Dana White is going another round with the “greatest of all-time.”
The UFC president escalated his feud with light heavyweight champion Jon Jones on Saturday, not so subtly referencing the 32-year-old’s criminal history, while declaring the MMA legend a mediocre box office draw. The public sparring between White and Jones was sparked by failed negotiations for a fight with No. 2 ranked heavyweight Francis Ngannou.
“In one of his tweets, he said I tarnished his name,” White said at a press conference. “I tarnished you? You’ve done a very good job of tarnishing you.”
Jones, whom White has repeatedly called the best fighter in the sport’s history, has been stripped of titles three times during his career. In 2012, Jones was arrested for DWI. In 2015, he was arrested after a hit-and-run. In 2017, he was slapped with a 15-month suspension for testing positive for a banned substance. This March, he pleaded guilty to a DWI charge.
Jones remained the UFC’s most dominant force, but unquestionably hurt his legacy and appeal. White told ESPN that Jones, who most recently fought in February, reportedly wants an “absurd amount of money” for his next bout, comparable to former heavyweight boxing champ Deontay Wilder.
“Being the greatest of all time doesn’t mean you get $30 million. It’s being able to sell,” said White. “[Jones] said, ‘I don’t give a f–k what the numbers are. I want what I want.’
“That’s not how life works.”
Jones (26-1) denied White’s claim, inviting the UFC president to free him from his contract.
“Don’t be a f–ling liar,” Jones tweeted. “My reputation has already taking enough hits. I don’t need this bulls— Dana. I never asked for [Wilder] numbers. And how about since [Wilder] is making $30 million, we settle for half of that. Since you said I’m the [greatest of all time] and everything.
“You’re talking all that big guy stuff about not caring, put your money where your mouth is and release me from that contract.”
Jones’ anger partially stems from not being given extra compensation to move up a weight class to fight Ngannou.
“At no point did I ever demand anything from you Dana, I simply asked for a Super fight and asked to be compensated for it,” Jones wrote. “You are the one who started talking negotiations publicly and showing the world how much you’ve been withholding from your athletes this whole time.
“Hunter and I had a very respectful conversation, I love how you’re trying to paint this picture of me being some angry guy disrespectfully demanding money. And then bringing up my out of the cage affairs to justify under paying me by tens of millions for years.”
White seems willing to call Jones’ bluff.

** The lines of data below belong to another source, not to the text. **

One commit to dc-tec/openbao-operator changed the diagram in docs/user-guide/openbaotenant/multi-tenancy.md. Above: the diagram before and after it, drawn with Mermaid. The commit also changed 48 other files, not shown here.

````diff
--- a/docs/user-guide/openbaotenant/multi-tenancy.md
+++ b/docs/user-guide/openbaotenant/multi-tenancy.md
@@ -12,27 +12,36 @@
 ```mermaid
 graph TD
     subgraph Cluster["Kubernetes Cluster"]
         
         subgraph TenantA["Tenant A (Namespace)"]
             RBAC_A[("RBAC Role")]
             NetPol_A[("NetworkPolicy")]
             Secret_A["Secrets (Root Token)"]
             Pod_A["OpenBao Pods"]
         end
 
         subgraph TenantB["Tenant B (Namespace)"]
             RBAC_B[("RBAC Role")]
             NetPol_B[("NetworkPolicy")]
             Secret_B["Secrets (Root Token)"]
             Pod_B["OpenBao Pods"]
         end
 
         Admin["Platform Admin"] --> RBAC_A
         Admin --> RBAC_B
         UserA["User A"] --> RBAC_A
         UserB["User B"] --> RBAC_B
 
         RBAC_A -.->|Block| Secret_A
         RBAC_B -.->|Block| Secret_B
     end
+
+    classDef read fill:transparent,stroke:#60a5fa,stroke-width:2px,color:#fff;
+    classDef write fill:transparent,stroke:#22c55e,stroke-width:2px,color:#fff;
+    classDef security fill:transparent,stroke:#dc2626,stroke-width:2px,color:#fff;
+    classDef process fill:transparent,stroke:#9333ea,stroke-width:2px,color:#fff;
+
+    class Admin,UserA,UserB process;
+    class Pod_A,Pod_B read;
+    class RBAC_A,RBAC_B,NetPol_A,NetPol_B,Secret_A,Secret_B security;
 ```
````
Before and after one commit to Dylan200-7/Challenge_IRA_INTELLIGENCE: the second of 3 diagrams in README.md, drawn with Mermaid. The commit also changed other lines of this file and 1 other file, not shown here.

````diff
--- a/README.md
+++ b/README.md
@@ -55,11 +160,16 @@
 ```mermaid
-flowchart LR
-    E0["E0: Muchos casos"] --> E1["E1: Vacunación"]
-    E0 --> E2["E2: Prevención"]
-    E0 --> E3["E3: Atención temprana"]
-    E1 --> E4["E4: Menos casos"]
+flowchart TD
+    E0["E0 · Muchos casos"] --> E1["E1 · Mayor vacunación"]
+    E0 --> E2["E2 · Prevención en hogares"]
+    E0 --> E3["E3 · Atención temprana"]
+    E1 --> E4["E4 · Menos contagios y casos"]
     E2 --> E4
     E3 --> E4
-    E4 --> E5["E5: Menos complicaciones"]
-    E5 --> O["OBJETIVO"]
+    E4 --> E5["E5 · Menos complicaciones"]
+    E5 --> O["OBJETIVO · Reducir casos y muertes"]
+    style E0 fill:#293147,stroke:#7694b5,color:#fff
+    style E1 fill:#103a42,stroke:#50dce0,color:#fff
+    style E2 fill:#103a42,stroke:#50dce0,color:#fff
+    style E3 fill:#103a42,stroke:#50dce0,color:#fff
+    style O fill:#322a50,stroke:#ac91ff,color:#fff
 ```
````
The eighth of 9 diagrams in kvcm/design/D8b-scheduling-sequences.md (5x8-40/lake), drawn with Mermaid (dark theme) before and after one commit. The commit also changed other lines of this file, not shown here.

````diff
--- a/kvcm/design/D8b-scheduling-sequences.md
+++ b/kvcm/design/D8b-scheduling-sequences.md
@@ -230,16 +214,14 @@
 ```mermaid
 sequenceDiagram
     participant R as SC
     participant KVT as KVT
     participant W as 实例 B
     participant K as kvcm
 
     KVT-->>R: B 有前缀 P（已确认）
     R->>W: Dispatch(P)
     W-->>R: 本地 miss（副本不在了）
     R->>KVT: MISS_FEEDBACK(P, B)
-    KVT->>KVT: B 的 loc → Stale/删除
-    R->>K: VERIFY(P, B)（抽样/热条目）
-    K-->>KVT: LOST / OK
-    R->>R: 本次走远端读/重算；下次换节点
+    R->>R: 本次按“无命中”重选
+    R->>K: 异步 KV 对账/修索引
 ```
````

“He can do whatever he wants,” White said. “He wants to sit out, fight, he can do whatever. He can say whatever he wants publicly. It’s his God-given right in America. He can say whatever he wants. When he’s ready to come back, he can.”